by Dan Wolken, USA TODAY Sports
NCAA president Mark Emmert said on a conference call Thursday that the e-commerce site ShopNCAASports.com, which was at the center of a Twitter controversy earlier this week led by college basketball commentator Jay Bilas, would no longer sell team-related merchandise.
“There’s no compelling reason the NCAA should essentially be re-selling paraphernalia from institutions,” Emmert said. “I can’t speak to why we entered into that enterprise, but it’s not appropriate for us, and we’re going to exit it.”
The online NCAA shop, which is copyrighted by Fanatics Retail Group, drew significant attention this week when Bilas typed names of college athletes such as Texas A&M’s Johnny Manziel and Clemson’s Tajh Boyd into the site’s search function and got the replica jerseys of those players to come up.
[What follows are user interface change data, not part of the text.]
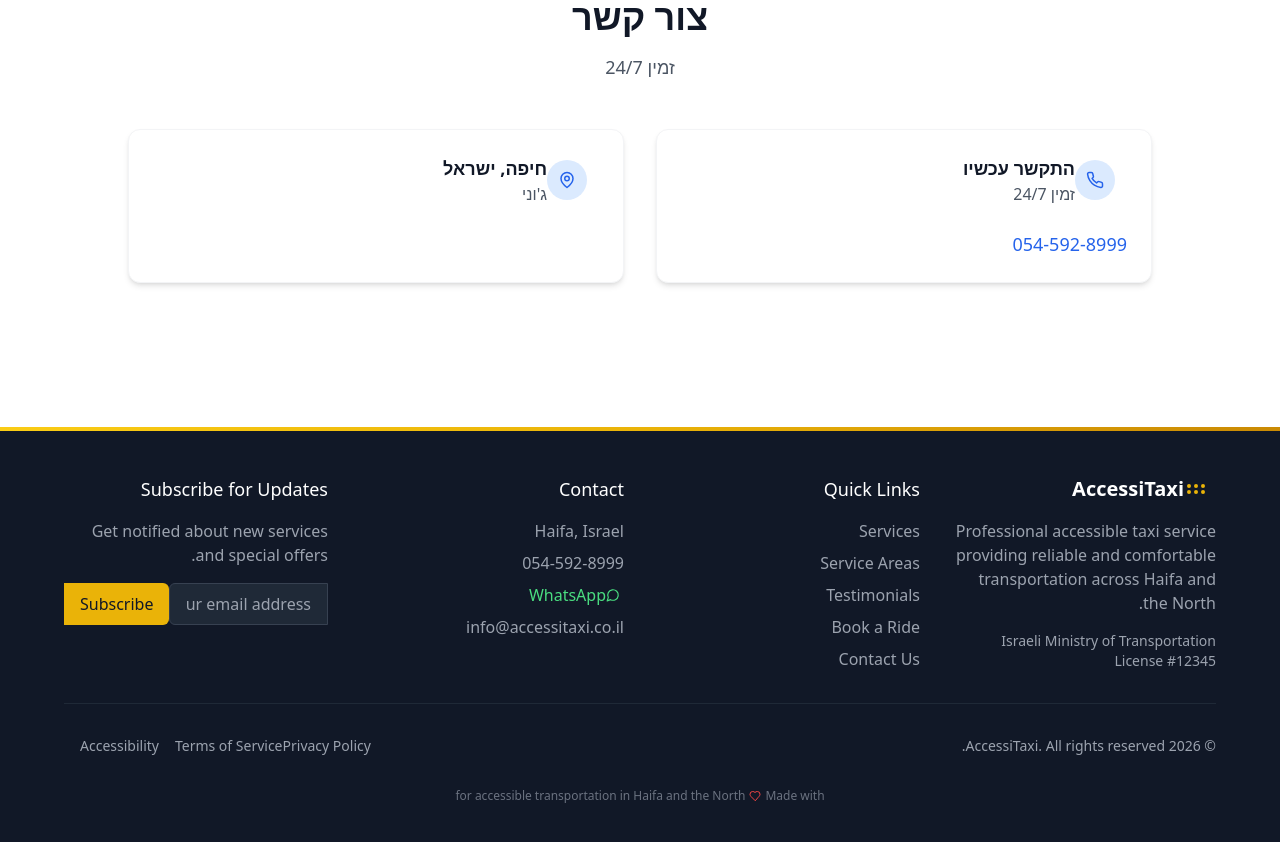
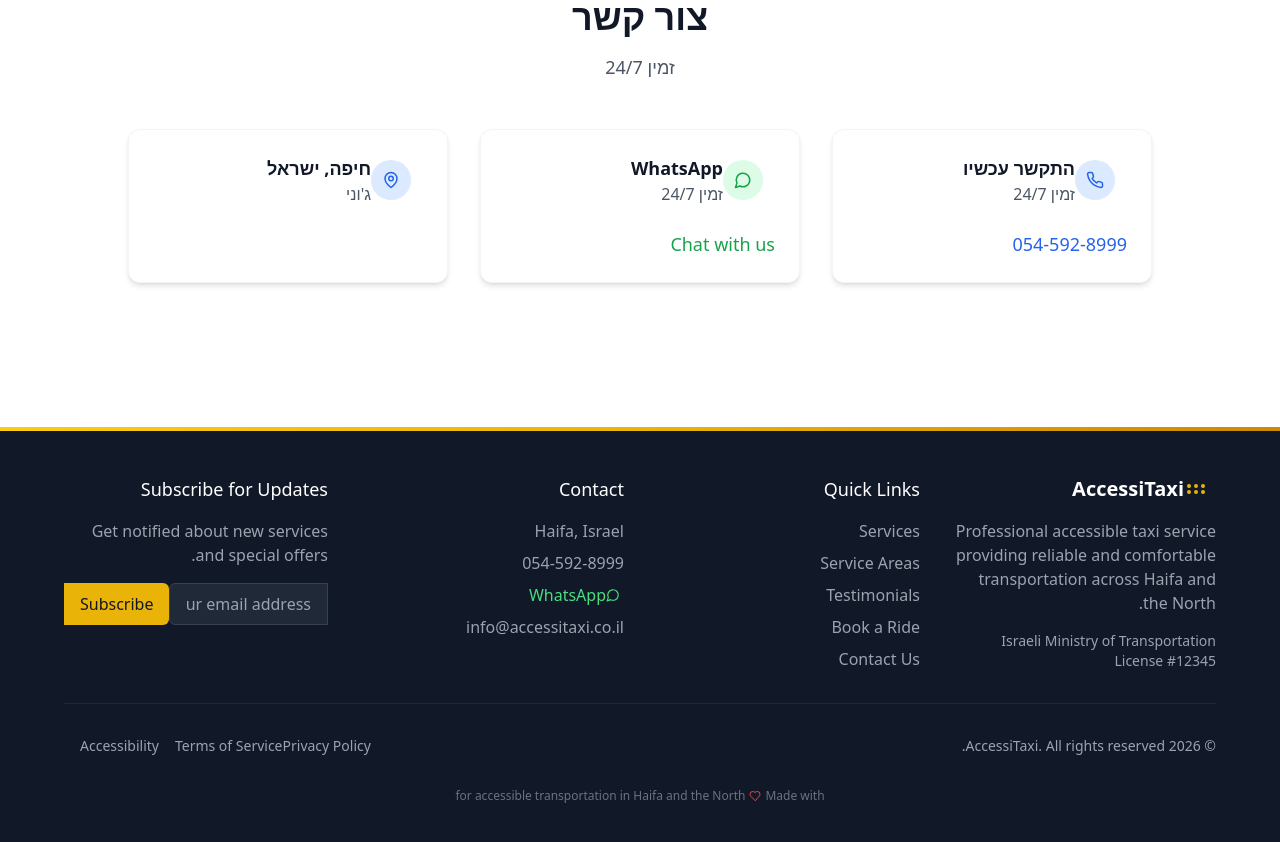
Before and after one commit to abudyha123/Johnny-TaxiDriver, a React (Vite) app: page / in a window 1280 px wide. Shown: the part 4960-5802 px from the top of the page. Built offline with nearby package versions, Linux system fonts and the light colour scheme.

Commit message:
Update Contact.tsx

```diff
--- a/src/components/Contact.tsx
+++ b/src/components/Contact.tsx
@@ -1,6 +1,6 @@
 import React from 'react';
 import Section from './ui/Section';
-import { Phone, Mail, MapPin, Clock } from 'lucide-react';
+import { Phone, Mail, MapPin, MessageCircle } from 'lucide-react';
 import { useTranslation } from 'react-i18next';
 
 const Contact: React.FC = () => {
@@ -16,8 +16,8 @@
           </p>
         </div>
 
-        <div className="grid grid-cols-1 md:grid-cols-2 gap-8 mb-12">
-          <div className="bg-white rounded-xl shadow-md p-6 border border-gray-100">
+        <div className="grid grid-cols-1 md:grid-cols-3 gap-8 mb-12">
+          <div className="bg-white rounded-xl shadow-md p-6 border border-gray-100 card-hover">
             <div className="flex items-center mb-6">
               <div className="w-10 h-10 rounded-full bg-blue-100 flex items-center justify-center mr-3">
                 <Phone className="text-blue-600" size={18} />
@@ -38,7 +38,30 @@
             </div>
           </div>
 
-          <div className="bg-white rounded-xl shadow-md p-6 border border-gray-100">
+          <div className="bg-white rounded-xl shadow-md p-6 border border-gray-100 card-hover">
+            <div className="flex items-center mb-6">
+              <div className="w-10 h-10 rounded-full bg-green-100 flex items-center justify-center mr-3">
+                <MessageCircle className="text-green-600" size={18} />
+              </div>
+              <div>
+                <h3 className="text-lg font-semibold text-gray-900">WhatsApp</h3>
+                <p className="text-gray-600">{t('contact.available')}</p>
+              </div>
+            </div>
+
+            <div className="space-y-3">
+              <a
+                href="https://wa.me/972545928999"
+                target="_blank"
+                rel="noopener noreferrer"
+                className="block text-lg font-medium text-green-600 hover:text-green-800 transition-colors"
+              >
+                Chat with us
+              </a>
+            </div>
+          </div>
+
+          <div className="bg-white rounded-xl shadow-md p-6 border border-gray-100 card-hover">
             <div className="flex items-center mb-6">
               <div className="w-10 h-10 rounded-full bg-blue-100 flex items-center justify-center mr-3">
                 <MapPin className="text-blue-600" size={18} />
```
USA TODAY Sports found the same thing could be done when Alabama quarterback AJ McCarron, Ohio State quarterback Braxton Miller and Georgia quarterback Aaron Murray’s names were typed into the search box as well. You could even plug in former Buckeyes quarterback Terrelle Pryor, who was suspended in 2011 after selling his own memorabilia, and his old OSU jersey would appear.
Though the site is copyrighted by Fanatics Retail Group, it is branded with the NCAA’s official logo and links prominently to NCAA.com, the NCAA’s commercial web site.
The NCAA is currently fighting multiple lawsuits regarding the name and likeness of college athletes. One of its co-defendants in one case, Collegiate Licensing Co., has denied the link between an athlete’s jersey and number and their individual likeness. On Monday lawyers for CLC wrote, that the firm denies “that it has allowed former players’ indicia of identity to be utilized in connection with sales of replica and actual jerseys and other apparel offered for sale” and that “CLC denies that uniform numbers are ‘indicia of identity’ for student-athletes.”
Emmert said he understood how attaching the NCAA’s name to a commercial enterprise that trades in replica jerseys could be seen as hypocritical. “I think the business of having the NCAA sell those kind of goods is a mistake,” he said.
Emmert said his understanding was that the NCAA itself … [For more on NCAA will cease role in sales of athlete memorabilia, click here.]